The United States District Court’s holding in Gibbs v. ADS Alliance Data Systems, Inc., 2011 WL 3205779 (D. Kansas), drives home the point that many claimants with work-related injuries will now find coverage under the ADA. The plaintiff, Olivia Gibbs, was employed by ADS Alliance Data Systems, Inc. and CVS. Ms. Gibbs was injured while working for CVS. A nerve conduction study following her injury revealed carpal tunnel syndrome, which her doctor attributed to the repetitive nature of Ms. Gibbs’ sales and service representative position atAlliance. Ms. Gibbs then filed for workers’ compensation benefits.
Ms. Gibbs underwent carpal tunnel surgery on her right wrist in December 2008. She returned to work nine days later with restrictions that permitted her to work only with her left hand. Despite the work restrictions and a light duty assignment, Ms. Gibbs’ production numbers were not reduced and she was forced to use her right hand to keep up.
As a result, Ms. Gibbs wrote a letter to her human resources manager requesting a different light duty assignment. Evidence in the record revealed that Alliance was frustrated with Ms. Gibbs’ requests for accommodation, and that her supervisor told her that the company was “losing money” on her.
In December 2009, Ms. Gibbs informed Alliance that she needed to have carpal tunnel surgery on her left wrist. The surgery took place and Ms. Gibbs was returned to full duty by her doctor on January 8, 2009. The following day, the Alliance HR manager observed Ms. Gibbs soliciting other employees to purchase Avon products. Ms. Gibbs denied the allegation; however, she was promptly terminated based on a violation of the company’s Solicitation and Distribution Policy.

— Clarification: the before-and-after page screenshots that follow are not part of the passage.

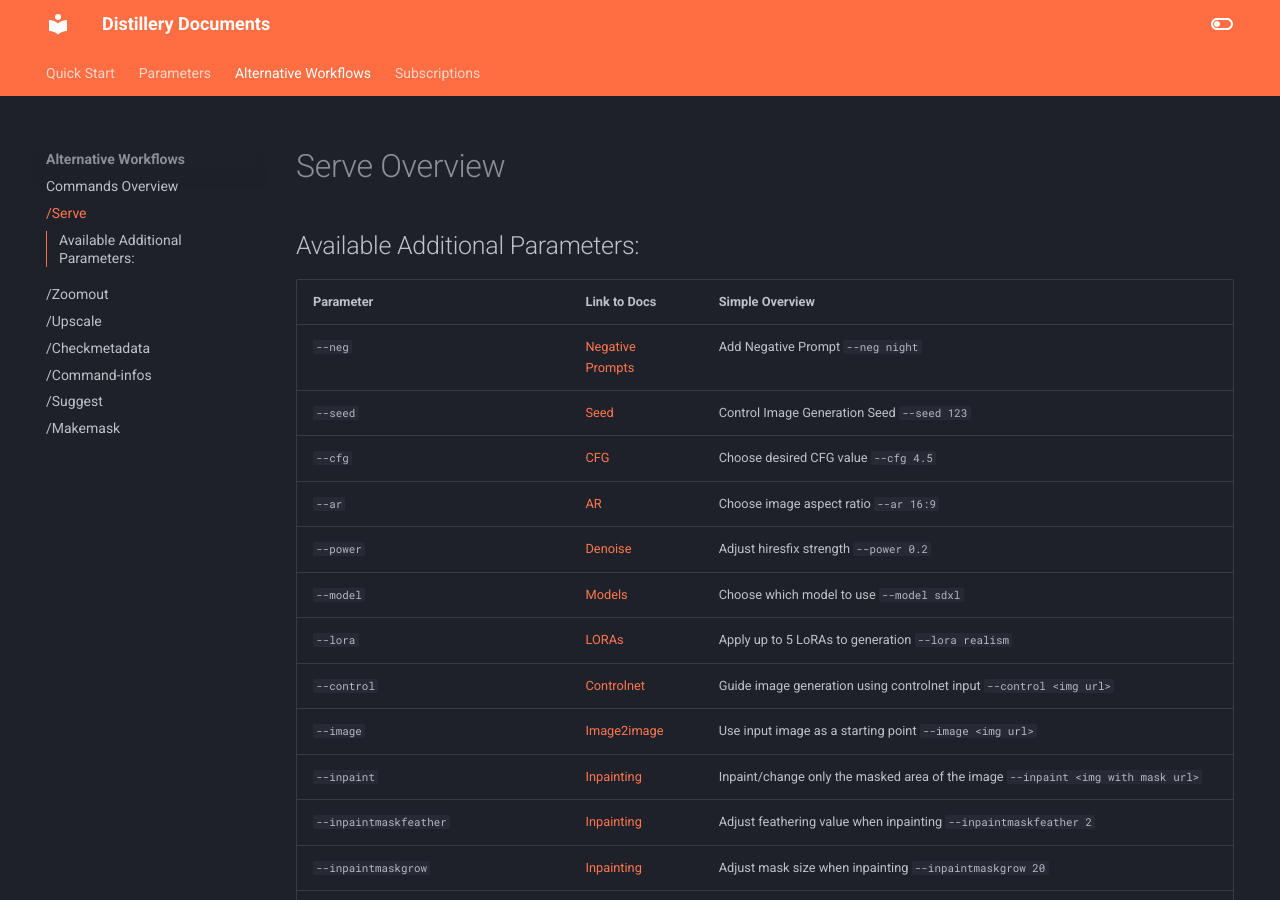
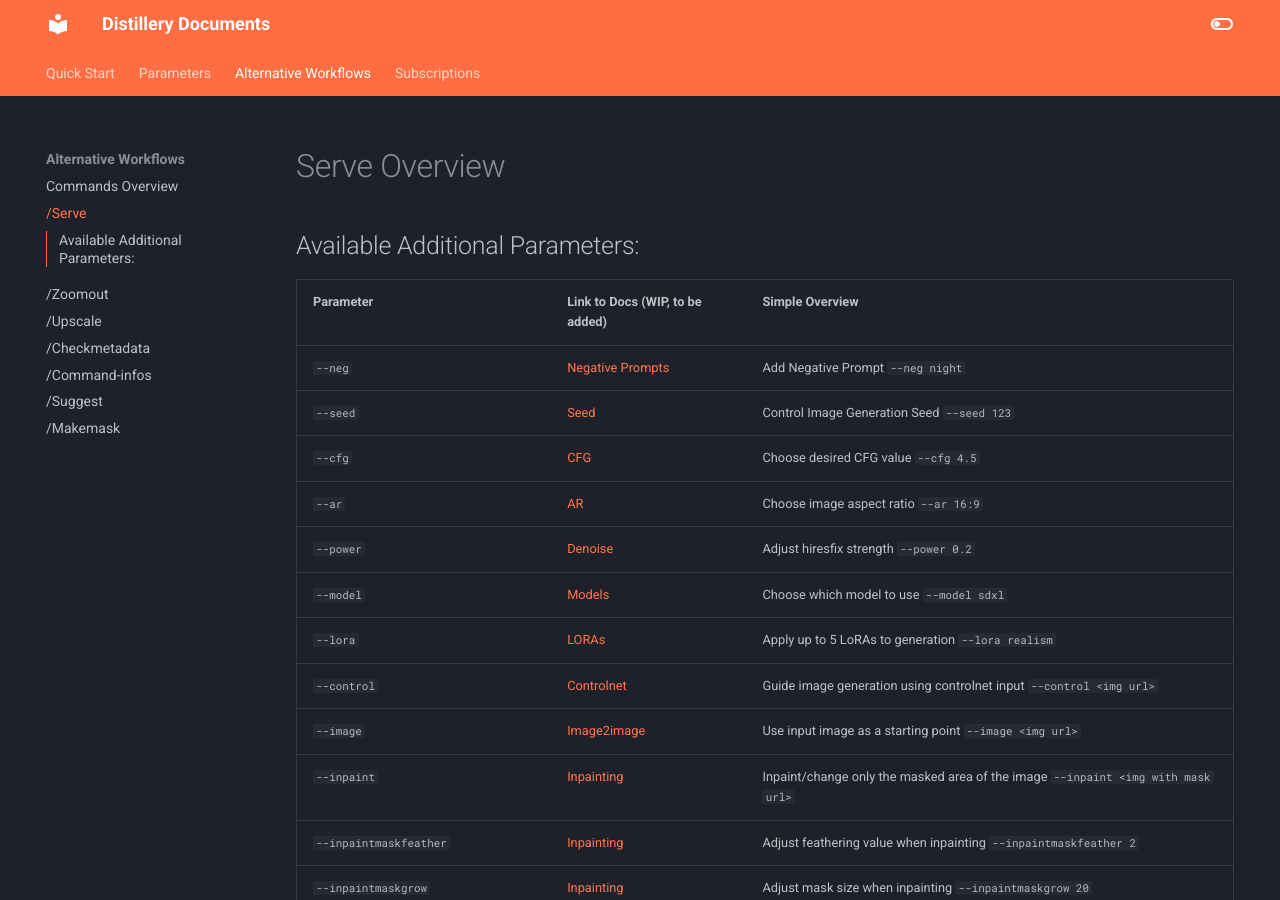
Before and after one commit to Distillery-Dev/site, an MkDocs documentation site: the page built from docs/Alternative Workflows/serve/serve.md, in a window 1280 px wide and 900 px high. Built offline with MkDocs 1.6.1 and Material for MkDocs 9.7.7, drawn with Linux system fonts in a browser that asks for light colours.

Commit message:
minor addition

```diff
--- a/docs/Alternative Workflows/serve/serve.md
+++ b/docs/Alternative Workflows/serve/serve.md
@@ -2,7 +2,7 @@
 
 ## Available Additional Parameters:
 
-| Parameter             | Link to Docs                                  | Simple Overview                    |
+| Parameter             | Link to Docs (WIP, to be added)                                  | Simple Overview                    |
 |-----------------------|-----------------------------------------------|------------------------------------|
 | `--neg`               | [Negative Prompts](Parameters/negative_prompt/negative_prompt.md)  | Add Negative Prompt `--neg night`                   |
 | `--seed`              | [Seed](Parameters/seed/seed.md)               | Control Image Generation Seed `--seed 123`                   |
```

Ms. Gibbs filed suit against Alliance and alleged that her firing violated the ADA. She claimed that Alliance terminated her based on her disability, i.e., bilateral carpal tunnel syndrome, and that her termination was in retaliation for her engaging in protected activity under the ADA. Alliance moved for summary judgment on both claims.
In rejecting Alliance’s motion for summary judgment, the court began by noting:
[t]he ADA Amendments Act of 2008 (ADAAA) has ”lowered the bar” on the disability inquiry. … While an ADA plaintiff must still show that he or she has a physical or mental impairment that substantially limits a major life activity, 42 U.S.C. § 12102(1)(A), the ADAAA has ”significantly expanded” the terms within that definition in favor of broad coverage. … “[T]he question of whether an individual’s impairment is a disability under the ADA should not demand extensive analysis” and … the “primary object of attention in cases brought under the ADAshould be whether entities covered under theADA have complied with their obligations.”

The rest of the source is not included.